Online communities predate February 2004. Social networks lived before Friendster did on March 22, 2002. Virtual online communities even predate the WELL‘s birthdate, circa 1985. The very first online forums go back to the 70s with the Planet-Forum system and include USENET and even, arguably, IRC. My first online community was a local dial-up BBS back in 1983—but I didn’t get it. I was just in it for The Anarchist Cookbook.
Two things turned me on to online communities back in 1993: I joined The Meta Network, a local DC-based dial-up ISP and one of the seminal persistent virtual online communities, for Internet access and my firstname.lastname@example.org (no longer active) email address. I was email-free my entire time at University—I was an American Literature major, after all: print on pulp.

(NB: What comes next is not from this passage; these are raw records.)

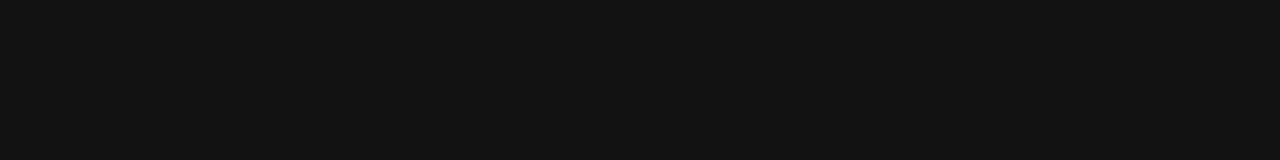
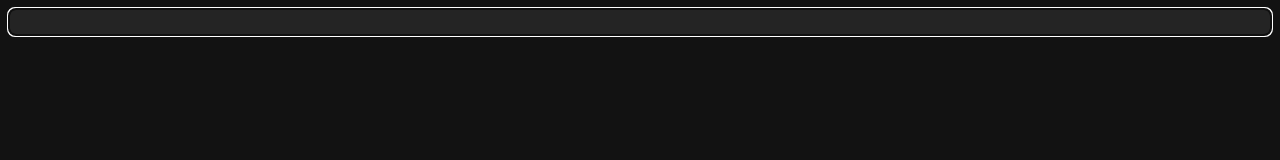
Before and after one commit to WogLad/wogdb, a plain HTML site: page index.html in a window 1280 px wide. Drawn offline with Linux system fonts and the light colour scheme.

Commit message:
Added Command Input Area

```diff
--- a/index.html
+++ b/index.html
@@ -7,6 +7,8 @@
     <title>WogDB</title>
 </head>
 <body>
+    <div class="main-input" contenteditable="true" id="main-input" autofocus></div>
+
     <link rel="stylesheet" href="styles.css">
     <script src="index.js"></script>
 </body>
--- a/index.js
+++ b/index.js
@@ -85,3 +85,10 @@ function parseCommand(cmd) {
         break;
     }
 }
+
+document.getElementById("main-input").addEventListener("keydown", (e) => {
+    if (e.key != "Enter") {return;}
+    e.preventDefault();
+    parseCommand(e.target.innerText);
+    e.target.innerText = "";
+});
--- a/styles.css
+++ b/styles.css
@@ -1,3 +1,26 @@
 body {
+    font-family: monospace;
+    font-size: medium;
     background-color: #121212;
+    color: rgb(232, 232, 232);
 }
+
+[contenteditable] {
+    border: 2px solid #000;
+    line-height: 1.4em;
+    -webkit-appearance: textfield;
+    appearance: textfield
+}
+
+div.main-input {
+    padding: 3px;
+	border: 2px solid #000000;
+    border-radius: 7px;
+    background-color: #242424;
+    /* width: 380px; */
+    overflow-x: hidden;
+    overflow-y: auto;
+    text-align: justify;
+    max-lines: 1;
+    /* width: 100%; */
+}
```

On TMN, I discovered ArtsWire and then the greater community, Metanet. In 1996, I joined the WELL and still have my WELL email address, email@example.com, but I never cottoned to anyplace but TMN. The WELL, Metanet, and Howard Rheingold’s Brainstorms are referred to as a webconferencing community, to me, they’re virtual online communities.
From the beginning of my writing for Biznology and on Biznology, I have written so many articles about online virtual communities and I thought I would share them all with you so that you can catch up. Most of them are pretty evergreen:
Feel free to own the yacht but hire a crew if you’re not yet seaworthy. If you get my drift and want to adopt the yachting lifestyle yourself but either don’t have the mad sailing skills yourself, don’t yet posses a world-class crew, and don’t know yet where to go, then you should give me a call or reach out me by email — so I can help you pilot your vessel now, in the tranquil blue-green shallows of the Caribbean, as well as in the roughest seas and into — as well as out of — the storm.